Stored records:
====================

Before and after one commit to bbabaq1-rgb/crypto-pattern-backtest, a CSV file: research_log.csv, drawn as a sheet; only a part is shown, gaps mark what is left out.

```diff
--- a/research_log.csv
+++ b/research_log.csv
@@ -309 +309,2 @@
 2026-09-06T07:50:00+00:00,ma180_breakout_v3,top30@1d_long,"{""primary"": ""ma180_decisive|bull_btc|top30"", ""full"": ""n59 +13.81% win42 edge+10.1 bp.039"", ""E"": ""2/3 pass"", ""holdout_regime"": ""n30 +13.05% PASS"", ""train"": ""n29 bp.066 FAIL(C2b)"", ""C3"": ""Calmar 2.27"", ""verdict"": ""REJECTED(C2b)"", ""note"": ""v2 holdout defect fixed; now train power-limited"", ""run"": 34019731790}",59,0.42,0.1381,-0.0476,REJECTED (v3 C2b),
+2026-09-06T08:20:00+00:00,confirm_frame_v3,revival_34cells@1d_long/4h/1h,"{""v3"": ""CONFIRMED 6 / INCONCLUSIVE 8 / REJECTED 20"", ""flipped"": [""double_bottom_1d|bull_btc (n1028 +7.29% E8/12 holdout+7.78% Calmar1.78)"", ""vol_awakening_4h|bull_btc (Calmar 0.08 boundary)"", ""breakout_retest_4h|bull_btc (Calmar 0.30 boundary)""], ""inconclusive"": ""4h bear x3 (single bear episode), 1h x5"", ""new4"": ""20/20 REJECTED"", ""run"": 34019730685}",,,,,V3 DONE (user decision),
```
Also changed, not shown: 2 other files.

====================

Instructions to follow:
Copy all lines of the records that have the string "shown" in them.

Task response:
Before and after one commit to bbabaq1-rgb/crypto-pattern-backtest, a CSV file: research_log.csv, drawn as a sheet; only a part is shown, gaps mark what is left out.
Also changed, not shown: 2 other files.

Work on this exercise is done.